I bookmarked a few different great ideas for DIY: a fabric sling {tutorial}, rain gutter bookshelves {tutorial}, and build my own {tutorial}. These are all ideas that I'd love to do, but they'd end up just sitting in my bookmark list forever and never get done... just like they did for a full year.

After considering different options, the Ikea spice racks for $4/ea were just the right fit for us. I love that they come in unfinished wood so that we could paint them in the darker gray accent color for LE's room.

Here's how ours turned out:

Everyone knows that there's going to be a difference in quality between Ikea and Pottery Barn. I was willing to live with the little imperfections for the cost (I  mean $4 vs $40-60. No brainer.), especially since they're sturdy. 

The pieces of wood just don't line up perfectly, but the one who matters-- LE-- will never care.

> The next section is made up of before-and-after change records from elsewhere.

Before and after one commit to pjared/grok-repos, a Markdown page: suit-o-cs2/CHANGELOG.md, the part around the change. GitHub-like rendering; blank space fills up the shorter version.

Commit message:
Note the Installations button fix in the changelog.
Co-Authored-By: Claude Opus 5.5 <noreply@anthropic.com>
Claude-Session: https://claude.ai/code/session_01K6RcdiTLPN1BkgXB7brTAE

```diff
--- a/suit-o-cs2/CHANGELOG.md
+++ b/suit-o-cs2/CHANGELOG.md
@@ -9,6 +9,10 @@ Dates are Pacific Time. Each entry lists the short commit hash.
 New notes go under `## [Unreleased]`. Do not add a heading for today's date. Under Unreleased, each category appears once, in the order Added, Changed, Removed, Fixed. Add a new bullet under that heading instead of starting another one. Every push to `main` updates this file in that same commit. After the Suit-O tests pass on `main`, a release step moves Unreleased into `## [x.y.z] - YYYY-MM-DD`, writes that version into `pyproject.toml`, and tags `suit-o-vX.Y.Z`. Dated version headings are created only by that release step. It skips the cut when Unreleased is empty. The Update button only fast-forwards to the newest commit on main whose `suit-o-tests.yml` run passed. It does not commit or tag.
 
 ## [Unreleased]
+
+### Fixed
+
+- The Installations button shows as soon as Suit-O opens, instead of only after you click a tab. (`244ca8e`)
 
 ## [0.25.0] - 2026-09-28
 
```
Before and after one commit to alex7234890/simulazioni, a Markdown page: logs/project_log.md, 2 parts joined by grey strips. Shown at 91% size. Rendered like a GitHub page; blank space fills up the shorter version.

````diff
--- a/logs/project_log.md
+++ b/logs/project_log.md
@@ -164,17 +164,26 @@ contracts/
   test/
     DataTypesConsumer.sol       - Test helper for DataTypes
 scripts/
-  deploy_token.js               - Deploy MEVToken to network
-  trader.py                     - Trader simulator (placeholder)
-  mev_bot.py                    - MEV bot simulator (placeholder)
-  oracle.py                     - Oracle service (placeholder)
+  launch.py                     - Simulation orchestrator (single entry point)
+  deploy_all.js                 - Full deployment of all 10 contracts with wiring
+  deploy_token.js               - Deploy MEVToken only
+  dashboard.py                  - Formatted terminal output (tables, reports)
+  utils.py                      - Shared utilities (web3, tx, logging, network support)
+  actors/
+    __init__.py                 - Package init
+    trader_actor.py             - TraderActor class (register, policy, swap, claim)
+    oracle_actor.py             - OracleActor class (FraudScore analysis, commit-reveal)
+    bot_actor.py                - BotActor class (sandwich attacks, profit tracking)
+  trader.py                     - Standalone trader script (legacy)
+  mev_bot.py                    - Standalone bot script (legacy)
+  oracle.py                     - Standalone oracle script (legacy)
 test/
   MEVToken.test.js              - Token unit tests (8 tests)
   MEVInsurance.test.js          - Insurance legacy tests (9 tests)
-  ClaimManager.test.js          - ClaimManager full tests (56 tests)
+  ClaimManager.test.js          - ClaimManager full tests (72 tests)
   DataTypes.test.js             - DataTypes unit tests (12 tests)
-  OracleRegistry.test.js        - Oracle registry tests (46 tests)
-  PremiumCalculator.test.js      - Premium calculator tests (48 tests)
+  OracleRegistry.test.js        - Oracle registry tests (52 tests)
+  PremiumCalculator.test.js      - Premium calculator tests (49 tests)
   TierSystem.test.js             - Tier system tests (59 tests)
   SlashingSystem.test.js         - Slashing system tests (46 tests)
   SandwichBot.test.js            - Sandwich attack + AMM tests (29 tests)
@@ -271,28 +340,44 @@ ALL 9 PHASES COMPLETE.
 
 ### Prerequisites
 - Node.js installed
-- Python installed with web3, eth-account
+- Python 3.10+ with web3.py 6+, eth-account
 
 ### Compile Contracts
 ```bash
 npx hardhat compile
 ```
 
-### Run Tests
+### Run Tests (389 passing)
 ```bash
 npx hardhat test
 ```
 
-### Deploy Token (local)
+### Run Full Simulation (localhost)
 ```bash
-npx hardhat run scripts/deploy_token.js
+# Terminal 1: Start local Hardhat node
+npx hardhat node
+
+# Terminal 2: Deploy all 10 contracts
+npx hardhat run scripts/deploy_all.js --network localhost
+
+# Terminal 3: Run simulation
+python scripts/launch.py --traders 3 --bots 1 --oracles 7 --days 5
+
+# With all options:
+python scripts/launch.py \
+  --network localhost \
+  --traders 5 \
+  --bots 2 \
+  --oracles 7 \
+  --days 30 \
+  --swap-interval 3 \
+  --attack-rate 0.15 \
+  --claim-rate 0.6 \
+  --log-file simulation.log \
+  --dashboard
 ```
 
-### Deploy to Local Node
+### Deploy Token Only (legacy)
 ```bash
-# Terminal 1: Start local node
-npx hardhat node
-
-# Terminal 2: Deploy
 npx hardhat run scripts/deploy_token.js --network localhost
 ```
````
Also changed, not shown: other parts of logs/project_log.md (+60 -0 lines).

I have to tell you, these shelves are the easiest shelves to put together and hang. We've done a lot of floating shelves, including ones from Pottery Barn that are supposedly super simple, but none were this simple.

What I did:
For these shelves, it took a quick coat of regular primer and two coats of paint that I got for free from Benjamin Moore. Since the paint was matte, I sprayed a light coat of polyurethane to give it a slight sheen but not make it shiny. It took about 5 minutes per shelf to assemble using the dinky allen wrench that comes with them. Then, it took about a half an hour to install in the wall using drywall anchors when I wasn't hitting a stud.

I love how the shelves turned out and fill that wall space! LE seems to love pulling books off of them, too.